» **Exercise requirements**
Search the listing for the string "flex". Copy every line that has it.

» **Data under study**
────────
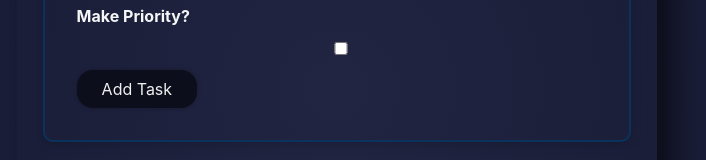
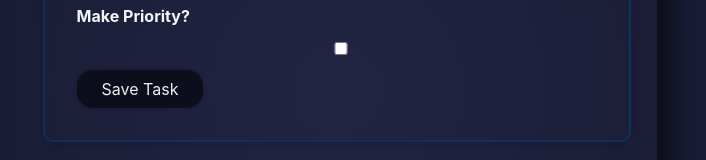
Before and after one commit to jalonghurst/motivational-task-tracker, a React (Create React App) app: page / in a window 1280 px wide. Shown: the part 466-626 px from the top of the page, without its empty margins (303-1009 px from the left). Built offline with nearby package versions, Linux system fonts and the light colour scheme.

Commit message:
Change button text

```diff
--- a/src/components/TaskGoals/TaskInput/TaskInput.js
+++ b/src/components/TaskGoals/TaskInput/TaskInput.js
@@ -75,7 +75,7 @@
         />
       </div>
 
-      <Button type="submit">Add Task</Button>
+      <Button type="submit">Save Task</Button>
     </form>
   );
 };
```
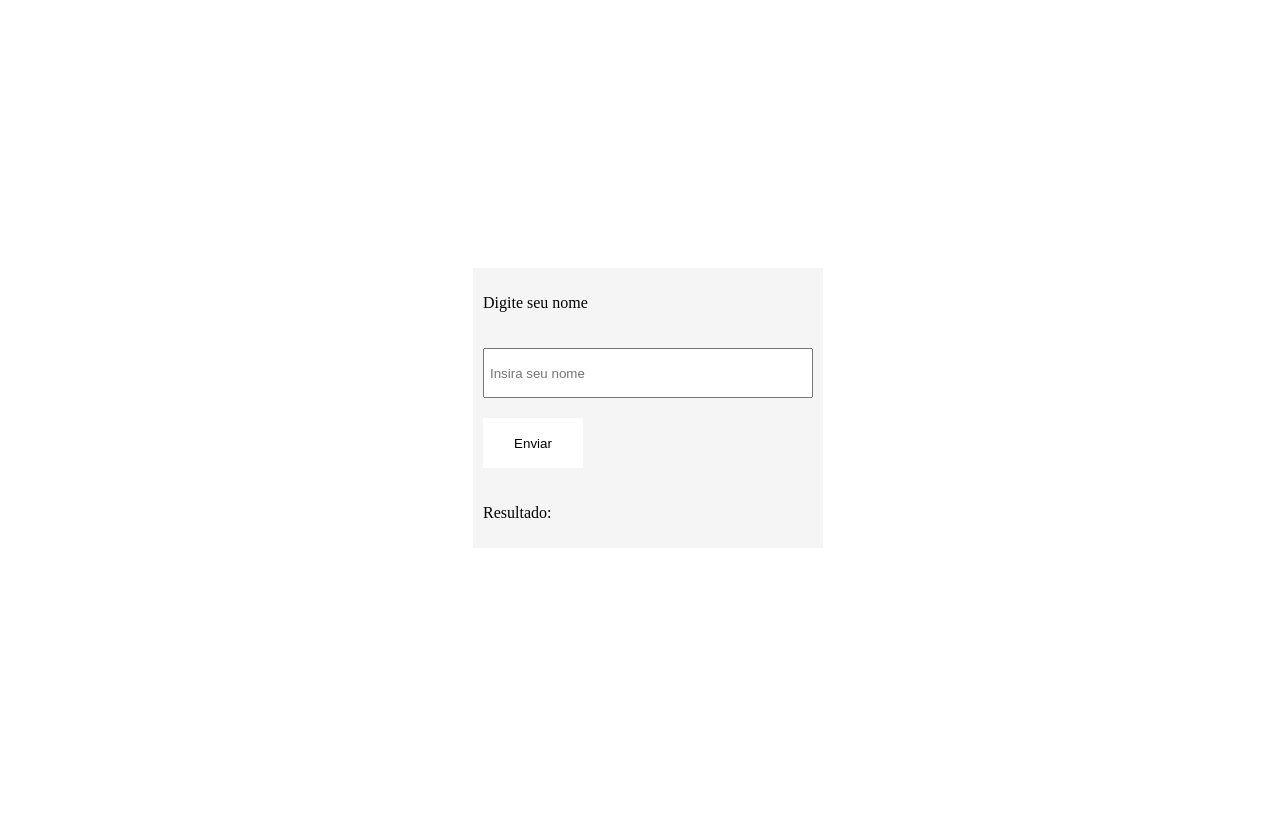
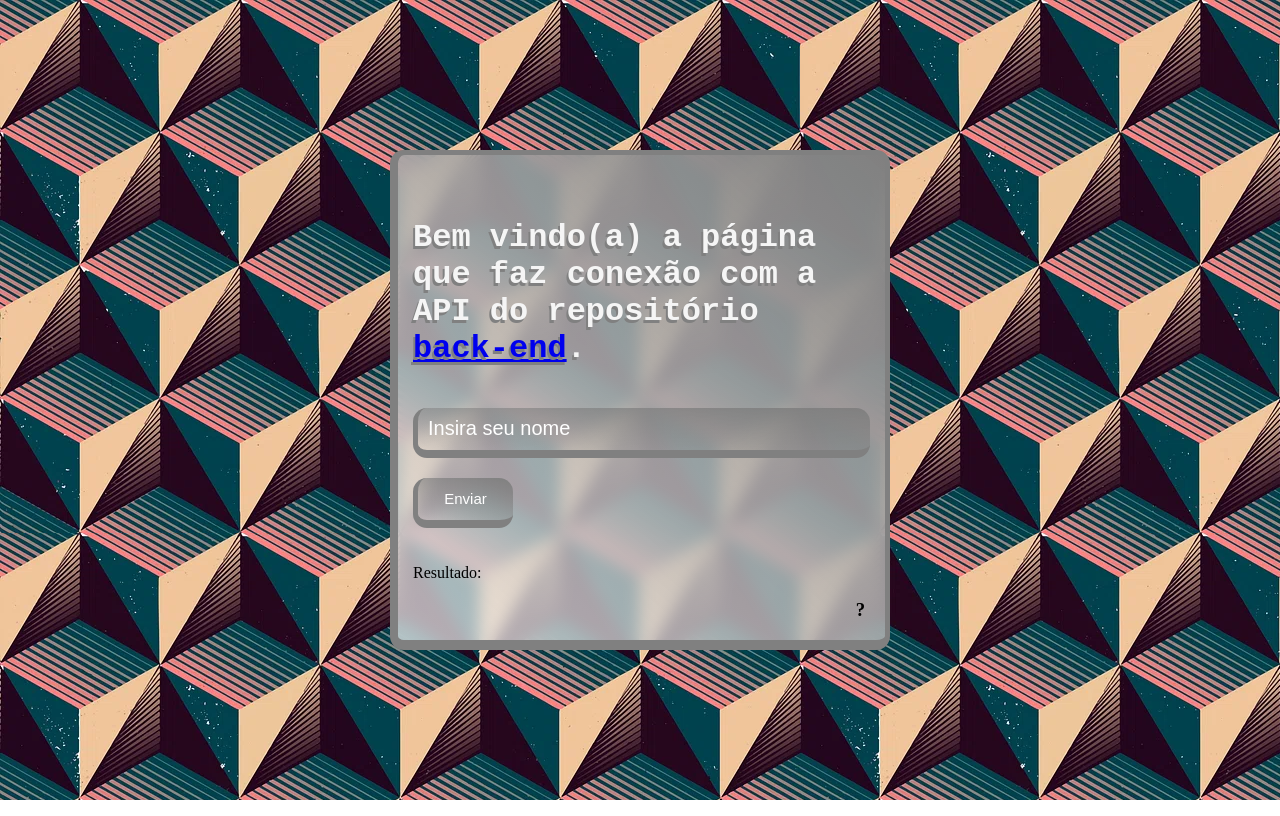
Before and after one commit to maicondougals/front-end, a website: page public/index.html in a window 1280 px wide. Drawn offline with Linux system fonts and the light colour scheme.

Commit message:
algumas adições =D

```diff
--- /dev/null
+++ b/package.json
@@ -0,0 +1,5 @@
+{
+  "dependencies": {
+    "scss": "^0.2.4"
+  }
+}
--- a/public/index.html
+++ b/public/index.html
@@ -2,18 +2,23 @@
 <html lang="pt-br">
 <head>
     <meta charset="UTF-8">
-    <meta name="viewport" content="width=device-width, initial-scale=1.0">
+    <meta name="viewport" content="width=device-width, initial-scale=1.0, user-scalable=no">
     <link rel="stylesheet" href="style/index.css">
     <title>Front-end</title>
 </head>
 <body>
     <main>
         <form id="form">
-            <p>Digite seu nome</p>
+            <h1 class="title">Bem vindo(a) a página que faz conexão com a API do repositório <a href="https://github.com/maicondougals/back-end" target="_blank" rel="noopener noreferrer">back-end</a>.</h1>
             <input type="text" id="name" placeholder="Insira seu nome">
-            <button type="submit">Enviar</button>
+            <button type="submit" id="botao">Enviar</button>
             <p id="status">Resultado:</p>
+            <h3 class="interroga" id="interroga">?</h3>
+            <div class="interroga-container" id="interroga-container">
+                <p>Ao digitar os dados e enviar, será mandado para uma API</p>
+            </div>
         </form>
+
     </main>
 
 </body>
--- a/public/js/index.js
+++ b/public/js/index.js
@@ -1,4 +1,13 @@
 const form = document.getElementById('form')
+const botao = document.getElementById('botao');
+
+botao.addEventListener('mouseup', function() {
+    botao.classList.add('button-active');
+    });
+
+    botao.addEventListener('mousedown', function() {
+        botao.classList.remove('button-active');
+    });
 
 form.addEventListener('submit', (event) => {
     event.preventDefault();
@@ -26,3 +35,26 @@ form.addEventListener('submit', (event) => {
         console.log('error')
     })
 })
+
+
+
+
+const interroga_btn = document.getElementById('interroga')
+
+interroga_btn.addEventListener('mouseover', function(){
+    const interroga_container = document.getElementById('interroga-container')
+    console.log('deu')
+    interroga_container.style.display = 'block'
+
+})
+interroga_btn.addEventListener('mouseout', function(){
+    const interroga_container = document.getElementById('interroga-container')
+    console.log('deu')
+    interroga_container.style.display = 'none'
+
+})
+interroga_btn.addEventListener('click', function(){
+    const interroga_container = document.getElementById('interroga-container')
+    console.log('deu')
+    interroga_container.classList.toggle('hiddle')
+})
--- /dev/null
+++ b/public/style/index.scss
@@ -0,0 +1,136 @@
+*{
+    box-sizing: border-box;
+
+
+}
+body{
+    margin: 0;
+    padding: 0;
+}
+main{
+    width: 100vw;
+    height: 100vh;
+
+    display: flex;
+    align-items: center;
+    justify-content: center;
+    background-image: url('../assets/background.webp');
+    form{
+        position: relative;
+        display: flex;
+        flex-direction: column;
+        justify-content: center;
+        background: linear-gradient(-140deg, grey, rgba(245, 245, 245, 0.7));
+        backdrop-filter: blur(8px);
+        -webkit-backdrop-filter: blur(8px);
+        border: 10px solid grey;
+        border-top: 5px solid grey;
+        border-right: 5px solid grey;
+        border-left: 8px solid grey;
+        width: 90vw;
+        max-width: 500px;
+        height: 500px;
+        gap: 20px;
+        padding: 15px;
+        border-radius: 14px;
+        .title{
+            //font-size: 25px;
+            font-family: 'Courier New', Courier, monospace;
+            font-weight: 900;
+
+            text-shadow: -2px 3px grey;
+            color: whitesmoke;
+            a{
+                //color: purple;
+                cursor: pointer;
+            }
+        }
+        input{
+            color: white;
+            background: linear-gradient( 5deg, transparent, grey);
+            border: 8px solid grey;
+            border-left: 5px solid grey;
+            border-radius: 14px;
+
+            border-top: none;
+            border-right: none;
+            font-size: 20px;
+            height: 50px;
+            padding: 10px;
+            transition: .3s ease;
+
+        }
+        input::-webkit-input-placeholder{
+            color: white;
+        }
+        input:focus{
+            outline: none;
+            background-color: rgba(128, 128, 128, 0.454);
+            transition: .3s ease;
+            border-bottom: 3px solid grey;
+            border-left: 3px solid grey;
+        }
+        button{
+
+            width: 100px;
+            height: 50px;
+            background: linear-gradient( 15deg, transparent, grey);
+
+            border-bottom: 8px solid grey;
+            border-left: 5px solid grey;
+            border-top: none;
+            border-right: none;
+            border-radius: 14px;
+            color: white;
+            font-size: 15px;
+            transition: .3s ease;
+            cursor: pointer;
+
+        }
+        button:hover{
+            background-color: rgba(128, 128, 128, 0.454);
+            transition: .3s ease;
+        }
+        .button-active{
+
+            animation: animar .4s ease-in-out ;
+        }
+
+        @keyframes animar {
+          0% { border-bottom: 8px solid grey;
+            border-left: 5px solid grey; }
+          50% { border-bottom: 3px solid grey;
+            border-left: 3px solid grey; }
+        }
+    }
+
+    .interroga{
+        position: absolute;
+        display: flex;
+        align-items: center;
+        justify-content: center;
+        bottom: 0px;
+        right: 20px;
+        cursor: pointer;
+
+
+
+    }
+
+    .interroga-container{
+        display: none;
+        position: absolute;
+        width: 150px;
+        color: rgb(33, 33, 33);
+        font-family:'Franklin Gothic Medium', 'Arial Narrow', Arial, sans-serif;
+        background: linear-gradient(-160deg,grey, whitesmoke);
+        box-shadow: -3px 6px 5px 3px grey;
+
+        border-radius: 14px  14px 0 14px;
+        padding:0 10px;
+        bottom: 50px;
+        right: 30px;
+        z-index: 1;
+    }
+
+}
```
Also changed, not shown: public/assets/background.webp (added), public/style/index.css, 3 other files.
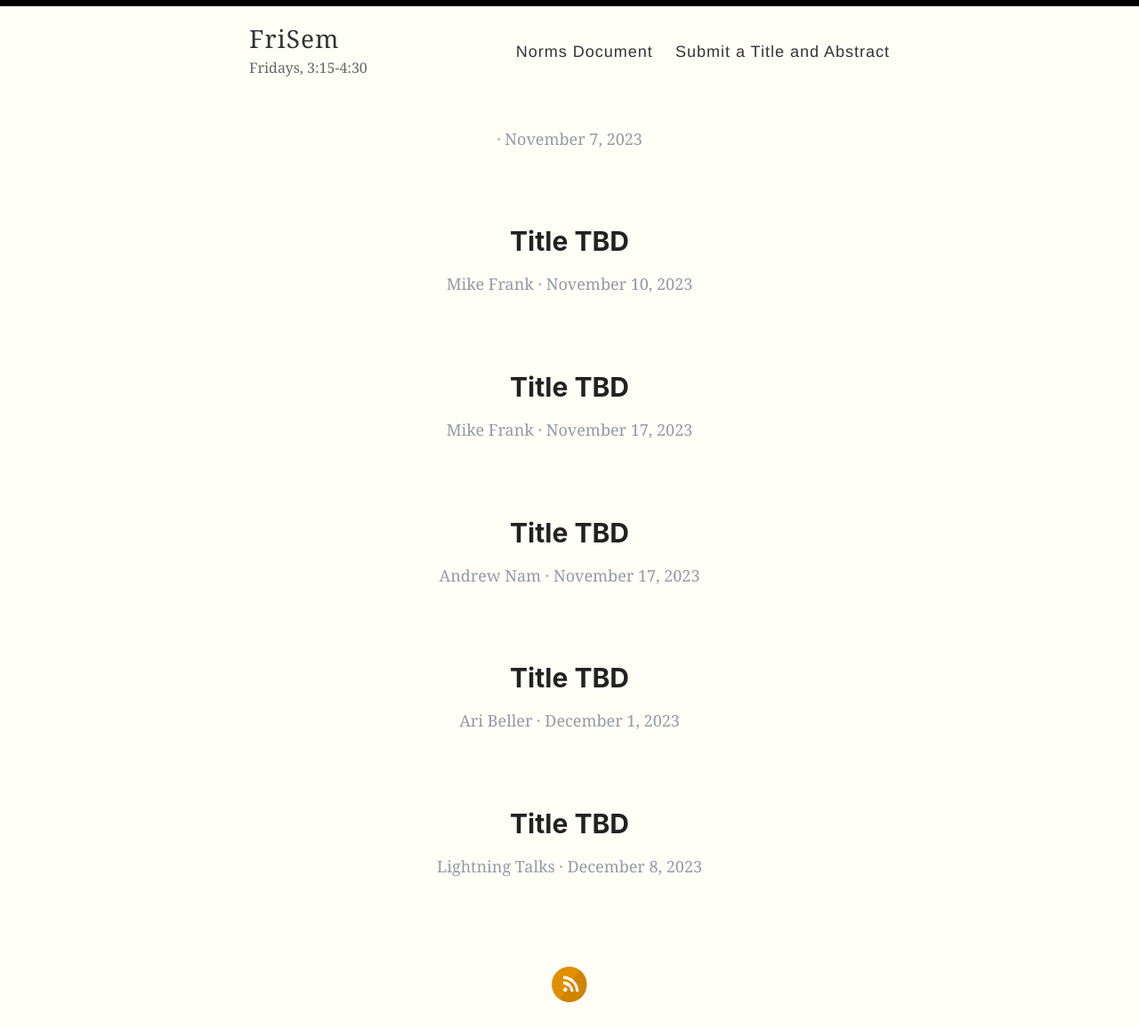
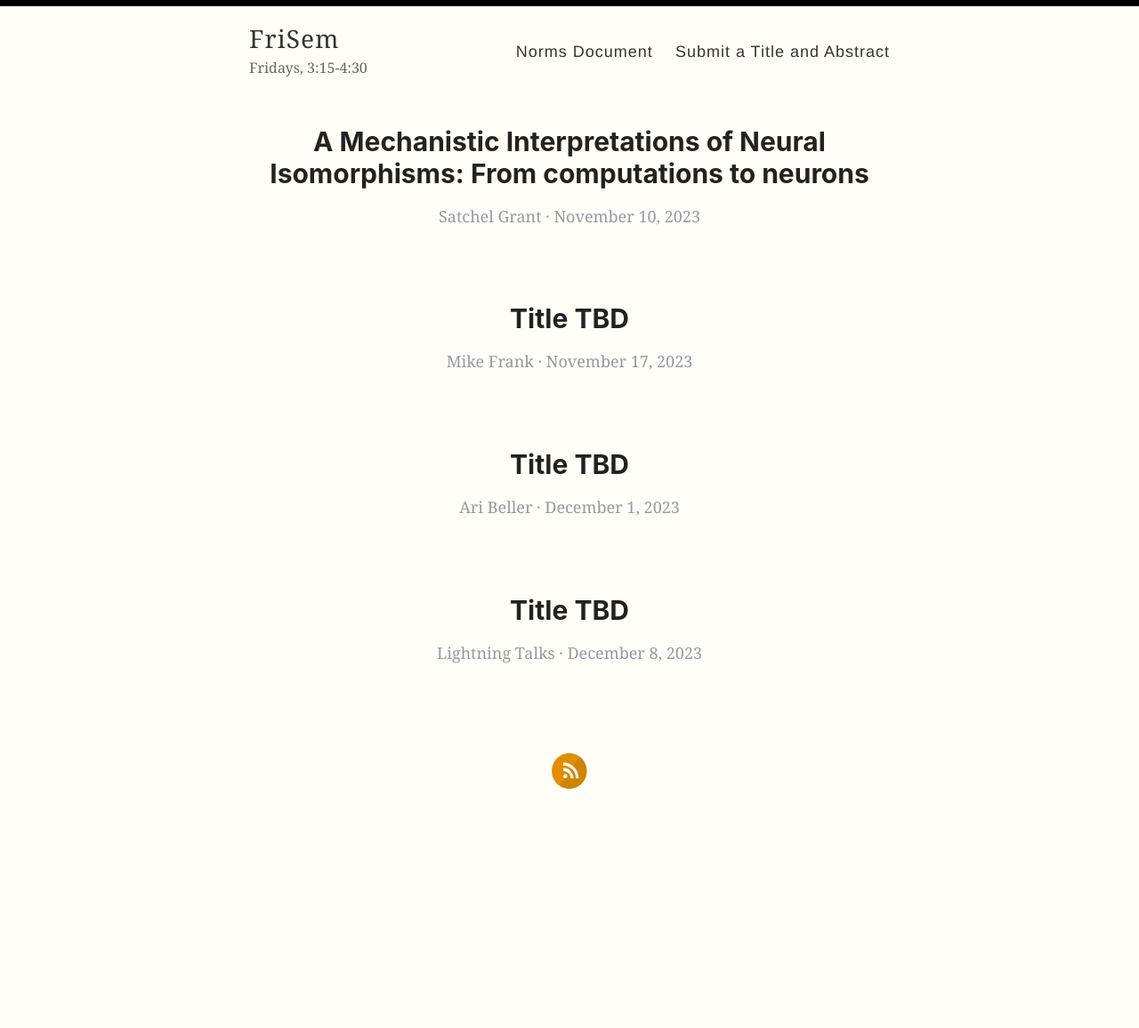
Before and after one commit to frisem/frisem.github.io, a Jekyll site: the page built from index.html, in a window 1280 px wide. Shown: the whole page at 89% size. Built offline with Jekyll 4.4.1, drawn with Linux system fonts in a browser that asks for light colours; the list of posts is cut into pages by our own code; after the commit the page ends 916 px from its top, so only the background shows below that.

Commit message:
removed more superfluity

```diff
--- a/_posts/2023-11-17-andrew-nam.md
+++ /dev/null
@@ -1,7 +0,0 @@
----
-layout: post
-title: Title TBD
-speaker: Andrew Nam
----
-
-Abstract to come.
```
Also changed, not shown: _posts/2023-11-10-mike-frank.md (deleted, +0 -7 lines), _posts/2023-11-10-satchel-grant.md (+1 -1 lines).
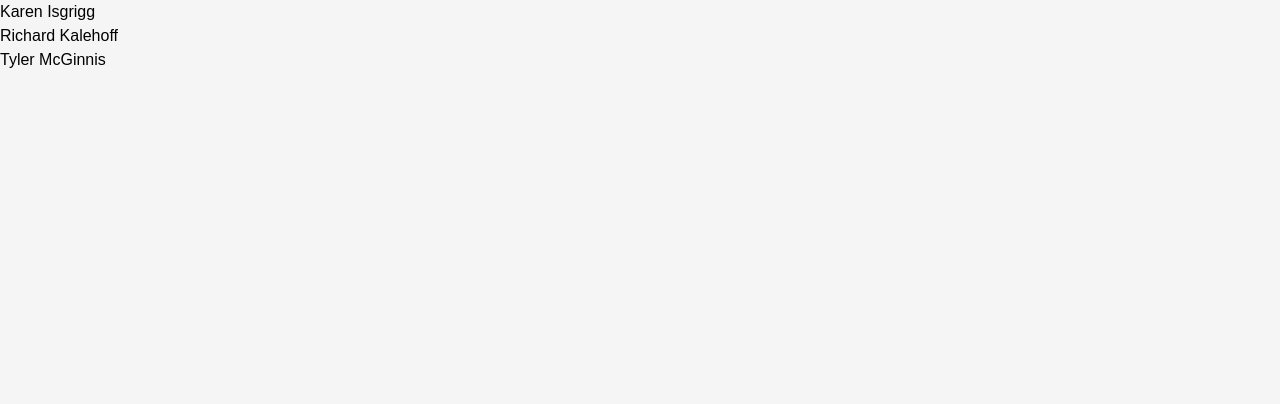
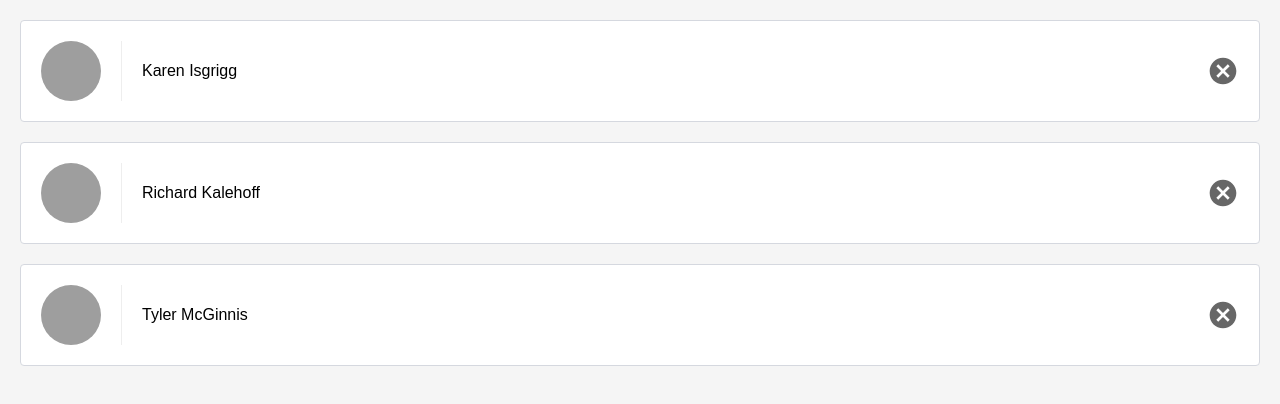
Before and after one commit to arbidha/react-contact-app, a React (Create React App) app: page / in a window 1280 px wide. Shown: the top 404 px of the page. Built offline with nearby package versions, Linux system fonts and the light colour scheme.

Commit message:
Display contact avatar, name, email, and remove button

```diff
--- a/src/ListContacts.js
+++ b/src/ListContacts.js
@@ -5,8 +5,16 @@
         return(
             <ol className= 'contact-list'>
              { this.props.contacts.map((contact) => (
-                <li key = {contact.id}>
-                    {contact.name}
+                <li key = {contact.id} className='contact-list-item'>
+                <div className='contact-avatar'
+                    style={{backgroundImage: `url(${contact.avatarURL})`
+                }}>
+                </div>
+                <div className='contact-details'>
+                    <p>{contact.name}</p>
+                    <p>{contact.handel}</p>
+                </div>
+                <button className='contact-remove'> Remove</button>
                 </li>
             ))}
             </ol>
```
────────
» **Exercise result**
+    display: flex;
+        display: flex;
+        flex-direction: column;
+        display: flex;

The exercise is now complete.